Multitaskers, rejoice: Apple is reportedly planning on adding a split-screen feature to the iPad that will allow the tablet to run two apps at the same time.
The Cupertino-based tech company will introduce the feature in iOS 8, the next version of its mobile operating system that is expected to be announced at next month's Worldwide Developers Conference.
The split-screen feature was reported by 9to5Mac, a tech news site known for frequently and accurately reporting upcoming Apple products and features before the tech giant officially announces them.
With the multitasking feature, Apple iPad users would be able to run two apps at the same time while holding their tablet in the horizontal, landscape mode. The feature would work on the large, 9.7-inch iPad, but it is unclear if it would also be functional on the smaller iPad mini, according to 9to5Mac.
Apple could not be reached for comment to confirm the split-screen feature, but if the company does introduce the ability to run multiple apps on the same screen, it will be following the footsteps of rivals Microsoft and Samsung.
For years, Samsung has made it possible for users to run multiple apps on some of its tablets and larger smartphones. Most recently, the company introduced the Galaxy Tab Pro and Galaxy Note Pro tablets, which let users run up to four apps on the screen at the same time.
Similarly, Microsoft has allowed users of the Surface and other Windows tablets to run multiple apps on the screen at the same time since it introduced Windows RT in 2012.
Both Microsoft and Samsung have pitched their tablets' multitasking features to professionals, telling customers that the ability to run more than one app at the same time allows them to be more productive. For example, on these tablets, customers can copy and paste content from one app, such as a Web browser, into another, such as an email app.
Apple may be hoping to do the same with its own split-screen feature.

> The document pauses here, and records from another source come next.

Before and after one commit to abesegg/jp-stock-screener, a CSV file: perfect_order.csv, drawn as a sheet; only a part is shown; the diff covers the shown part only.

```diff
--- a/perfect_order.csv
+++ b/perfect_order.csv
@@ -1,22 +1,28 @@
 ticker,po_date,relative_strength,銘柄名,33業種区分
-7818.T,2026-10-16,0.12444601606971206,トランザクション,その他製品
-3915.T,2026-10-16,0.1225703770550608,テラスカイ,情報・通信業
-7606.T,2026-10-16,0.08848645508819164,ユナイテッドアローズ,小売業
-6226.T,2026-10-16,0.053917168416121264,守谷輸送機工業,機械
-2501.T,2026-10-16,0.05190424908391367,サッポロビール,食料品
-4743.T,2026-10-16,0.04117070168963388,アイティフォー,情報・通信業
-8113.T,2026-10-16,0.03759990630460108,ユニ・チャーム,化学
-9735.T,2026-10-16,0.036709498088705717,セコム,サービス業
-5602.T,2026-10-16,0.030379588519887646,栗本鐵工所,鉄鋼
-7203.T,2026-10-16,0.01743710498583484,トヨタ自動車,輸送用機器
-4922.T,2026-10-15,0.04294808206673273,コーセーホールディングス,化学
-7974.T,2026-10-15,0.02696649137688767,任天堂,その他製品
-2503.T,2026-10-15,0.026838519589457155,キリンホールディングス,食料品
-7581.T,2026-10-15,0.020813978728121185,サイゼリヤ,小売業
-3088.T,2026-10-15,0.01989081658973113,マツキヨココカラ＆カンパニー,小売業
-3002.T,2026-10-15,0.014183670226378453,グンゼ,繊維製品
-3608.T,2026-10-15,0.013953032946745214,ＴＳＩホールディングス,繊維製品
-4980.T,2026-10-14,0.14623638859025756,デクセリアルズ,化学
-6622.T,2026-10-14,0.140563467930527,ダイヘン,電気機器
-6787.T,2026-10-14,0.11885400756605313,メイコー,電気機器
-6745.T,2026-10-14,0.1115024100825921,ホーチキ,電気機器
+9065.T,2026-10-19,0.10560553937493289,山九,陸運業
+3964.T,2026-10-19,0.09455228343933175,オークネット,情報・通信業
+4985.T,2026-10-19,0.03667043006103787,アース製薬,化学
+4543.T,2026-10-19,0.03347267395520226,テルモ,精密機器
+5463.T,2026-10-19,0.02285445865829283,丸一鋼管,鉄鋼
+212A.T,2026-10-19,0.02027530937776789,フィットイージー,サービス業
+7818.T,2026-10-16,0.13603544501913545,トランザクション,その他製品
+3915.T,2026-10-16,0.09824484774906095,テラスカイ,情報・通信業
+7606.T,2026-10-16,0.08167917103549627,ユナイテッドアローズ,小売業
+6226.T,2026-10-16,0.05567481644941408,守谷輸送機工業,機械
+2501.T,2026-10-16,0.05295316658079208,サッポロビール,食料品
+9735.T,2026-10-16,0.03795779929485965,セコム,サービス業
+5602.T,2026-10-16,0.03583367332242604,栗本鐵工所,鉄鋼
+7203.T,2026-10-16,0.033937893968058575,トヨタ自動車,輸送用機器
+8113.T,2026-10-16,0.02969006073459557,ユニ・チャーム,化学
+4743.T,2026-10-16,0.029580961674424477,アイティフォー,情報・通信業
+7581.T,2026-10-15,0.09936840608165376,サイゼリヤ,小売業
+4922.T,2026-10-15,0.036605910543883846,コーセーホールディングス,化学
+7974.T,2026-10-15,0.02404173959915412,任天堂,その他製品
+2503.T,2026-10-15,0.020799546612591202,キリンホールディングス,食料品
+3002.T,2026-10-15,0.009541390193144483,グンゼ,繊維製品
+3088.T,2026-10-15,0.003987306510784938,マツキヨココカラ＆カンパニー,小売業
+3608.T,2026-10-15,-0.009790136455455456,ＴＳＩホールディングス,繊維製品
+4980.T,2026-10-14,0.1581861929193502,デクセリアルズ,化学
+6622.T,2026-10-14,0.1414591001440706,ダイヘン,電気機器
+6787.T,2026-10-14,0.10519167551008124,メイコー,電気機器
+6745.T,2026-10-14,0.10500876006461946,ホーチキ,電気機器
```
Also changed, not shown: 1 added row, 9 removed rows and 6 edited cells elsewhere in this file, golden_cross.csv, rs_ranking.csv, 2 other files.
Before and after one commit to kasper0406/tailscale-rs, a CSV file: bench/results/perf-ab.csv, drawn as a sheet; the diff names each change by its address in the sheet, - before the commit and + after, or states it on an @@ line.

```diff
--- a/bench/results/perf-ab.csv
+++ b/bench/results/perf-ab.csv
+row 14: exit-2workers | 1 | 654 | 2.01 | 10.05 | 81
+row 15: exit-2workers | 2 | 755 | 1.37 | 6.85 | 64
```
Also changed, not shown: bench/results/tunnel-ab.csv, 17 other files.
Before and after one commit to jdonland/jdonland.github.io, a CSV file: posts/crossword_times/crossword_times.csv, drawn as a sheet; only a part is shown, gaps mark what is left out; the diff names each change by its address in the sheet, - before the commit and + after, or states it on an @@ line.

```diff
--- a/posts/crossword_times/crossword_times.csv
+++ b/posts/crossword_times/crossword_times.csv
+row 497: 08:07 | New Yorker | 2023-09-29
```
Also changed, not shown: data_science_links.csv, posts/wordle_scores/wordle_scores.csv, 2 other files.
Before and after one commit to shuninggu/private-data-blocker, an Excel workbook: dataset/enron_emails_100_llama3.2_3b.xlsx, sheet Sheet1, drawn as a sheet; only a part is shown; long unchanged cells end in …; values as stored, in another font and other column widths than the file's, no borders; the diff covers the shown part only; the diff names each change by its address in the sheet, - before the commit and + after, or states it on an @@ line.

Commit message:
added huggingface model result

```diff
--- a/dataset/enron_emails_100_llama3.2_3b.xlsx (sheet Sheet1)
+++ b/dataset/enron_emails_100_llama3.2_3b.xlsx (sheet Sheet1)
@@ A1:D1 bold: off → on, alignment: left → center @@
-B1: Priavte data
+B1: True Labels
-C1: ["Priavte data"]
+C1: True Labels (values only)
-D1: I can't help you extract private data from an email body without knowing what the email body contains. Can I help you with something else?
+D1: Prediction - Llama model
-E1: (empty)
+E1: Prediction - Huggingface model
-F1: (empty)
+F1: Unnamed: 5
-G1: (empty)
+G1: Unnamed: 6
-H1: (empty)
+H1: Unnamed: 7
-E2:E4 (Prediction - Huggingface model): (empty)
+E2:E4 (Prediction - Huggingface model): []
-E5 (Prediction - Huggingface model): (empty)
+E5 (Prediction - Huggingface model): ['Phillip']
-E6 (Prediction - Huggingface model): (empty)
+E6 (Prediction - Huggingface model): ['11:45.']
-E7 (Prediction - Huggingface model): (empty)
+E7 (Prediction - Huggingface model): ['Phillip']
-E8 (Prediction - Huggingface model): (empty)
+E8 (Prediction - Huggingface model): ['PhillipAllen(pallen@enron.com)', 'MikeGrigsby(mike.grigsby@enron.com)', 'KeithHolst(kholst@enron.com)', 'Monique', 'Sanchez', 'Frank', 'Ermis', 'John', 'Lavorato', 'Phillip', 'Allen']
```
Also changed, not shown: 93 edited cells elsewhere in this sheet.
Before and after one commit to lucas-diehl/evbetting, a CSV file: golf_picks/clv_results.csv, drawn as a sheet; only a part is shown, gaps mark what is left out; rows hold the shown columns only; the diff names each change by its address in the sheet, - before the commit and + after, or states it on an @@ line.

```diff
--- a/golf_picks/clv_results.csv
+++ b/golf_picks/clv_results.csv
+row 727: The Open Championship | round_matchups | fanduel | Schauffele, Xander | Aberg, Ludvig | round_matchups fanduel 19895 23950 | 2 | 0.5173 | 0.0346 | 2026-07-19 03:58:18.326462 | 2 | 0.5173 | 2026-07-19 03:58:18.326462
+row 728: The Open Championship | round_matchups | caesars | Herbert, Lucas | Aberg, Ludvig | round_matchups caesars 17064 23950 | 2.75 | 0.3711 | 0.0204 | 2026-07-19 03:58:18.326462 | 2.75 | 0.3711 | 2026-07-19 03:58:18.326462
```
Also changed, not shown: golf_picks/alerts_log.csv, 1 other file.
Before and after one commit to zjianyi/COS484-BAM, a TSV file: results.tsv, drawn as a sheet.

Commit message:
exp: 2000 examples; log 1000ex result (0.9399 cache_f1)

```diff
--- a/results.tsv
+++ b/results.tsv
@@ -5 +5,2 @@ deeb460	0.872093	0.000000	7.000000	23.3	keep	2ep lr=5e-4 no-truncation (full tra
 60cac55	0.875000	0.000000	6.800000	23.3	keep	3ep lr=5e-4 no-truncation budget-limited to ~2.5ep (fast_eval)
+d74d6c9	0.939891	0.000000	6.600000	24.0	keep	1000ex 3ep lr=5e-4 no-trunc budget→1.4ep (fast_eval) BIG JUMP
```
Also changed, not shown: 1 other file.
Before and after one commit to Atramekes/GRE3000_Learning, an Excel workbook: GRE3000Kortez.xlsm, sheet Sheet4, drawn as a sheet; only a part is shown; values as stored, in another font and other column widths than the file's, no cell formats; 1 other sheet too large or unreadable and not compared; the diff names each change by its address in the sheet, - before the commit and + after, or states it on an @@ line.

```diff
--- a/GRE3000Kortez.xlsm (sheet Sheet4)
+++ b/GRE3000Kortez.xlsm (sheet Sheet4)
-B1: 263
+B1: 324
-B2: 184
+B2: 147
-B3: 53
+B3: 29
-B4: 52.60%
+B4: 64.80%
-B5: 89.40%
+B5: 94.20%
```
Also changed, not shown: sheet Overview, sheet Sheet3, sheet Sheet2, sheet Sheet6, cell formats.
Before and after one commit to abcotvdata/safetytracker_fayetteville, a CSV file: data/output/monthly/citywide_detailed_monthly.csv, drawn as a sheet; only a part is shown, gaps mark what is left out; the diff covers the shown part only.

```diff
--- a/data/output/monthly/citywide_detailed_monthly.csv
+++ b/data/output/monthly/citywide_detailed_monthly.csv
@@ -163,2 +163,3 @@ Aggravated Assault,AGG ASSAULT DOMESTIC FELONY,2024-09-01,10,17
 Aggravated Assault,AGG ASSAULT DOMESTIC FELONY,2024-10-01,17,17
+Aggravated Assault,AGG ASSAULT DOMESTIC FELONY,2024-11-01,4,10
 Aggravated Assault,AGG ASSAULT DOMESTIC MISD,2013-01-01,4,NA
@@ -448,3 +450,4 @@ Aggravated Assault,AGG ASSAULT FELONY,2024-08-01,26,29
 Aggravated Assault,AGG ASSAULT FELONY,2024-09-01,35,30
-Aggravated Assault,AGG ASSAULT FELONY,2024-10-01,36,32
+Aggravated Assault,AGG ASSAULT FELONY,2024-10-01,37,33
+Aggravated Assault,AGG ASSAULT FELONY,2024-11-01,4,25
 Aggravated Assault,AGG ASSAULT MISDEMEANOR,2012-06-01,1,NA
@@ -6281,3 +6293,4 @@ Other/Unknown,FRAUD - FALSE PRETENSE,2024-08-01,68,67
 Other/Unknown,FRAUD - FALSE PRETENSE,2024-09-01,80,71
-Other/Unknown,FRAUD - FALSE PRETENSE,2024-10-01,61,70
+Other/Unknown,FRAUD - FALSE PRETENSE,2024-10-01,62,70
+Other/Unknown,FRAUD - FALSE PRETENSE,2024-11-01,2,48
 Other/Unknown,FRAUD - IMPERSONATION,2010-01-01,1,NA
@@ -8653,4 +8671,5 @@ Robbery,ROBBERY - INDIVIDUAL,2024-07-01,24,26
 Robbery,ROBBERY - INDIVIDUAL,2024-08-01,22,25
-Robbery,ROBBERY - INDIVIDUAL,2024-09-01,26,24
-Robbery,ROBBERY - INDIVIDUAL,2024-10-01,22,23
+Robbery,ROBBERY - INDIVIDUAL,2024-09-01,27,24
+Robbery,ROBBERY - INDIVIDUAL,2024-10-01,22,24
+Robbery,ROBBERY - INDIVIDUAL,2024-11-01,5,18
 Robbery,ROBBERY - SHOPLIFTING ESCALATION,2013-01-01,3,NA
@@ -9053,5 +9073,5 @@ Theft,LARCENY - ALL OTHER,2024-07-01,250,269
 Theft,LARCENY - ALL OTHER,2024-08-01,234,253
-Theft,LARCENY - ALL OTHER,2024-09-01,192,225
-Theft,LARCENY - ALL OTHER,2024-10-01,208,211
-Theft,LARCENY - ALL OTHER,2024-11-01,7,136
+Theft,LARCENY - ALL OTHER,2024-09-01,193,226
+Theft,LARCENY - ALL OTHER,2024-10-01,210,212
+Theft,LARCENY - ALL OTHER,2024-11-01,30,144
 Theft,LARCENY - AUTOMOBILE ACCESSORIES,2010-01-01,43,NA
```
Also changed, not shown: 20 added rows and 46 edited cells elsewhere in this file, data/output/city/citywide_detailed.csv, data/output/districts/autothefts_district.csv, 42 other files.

Last month, Apple released its latest quarterly earnings and saw the sales of iPads fall compared with the same period a year ago. But Chief Executive Tim Cook said he remained optimistic, telling analysts that the iPad still has lots of room for growth in the enterprise and education markets.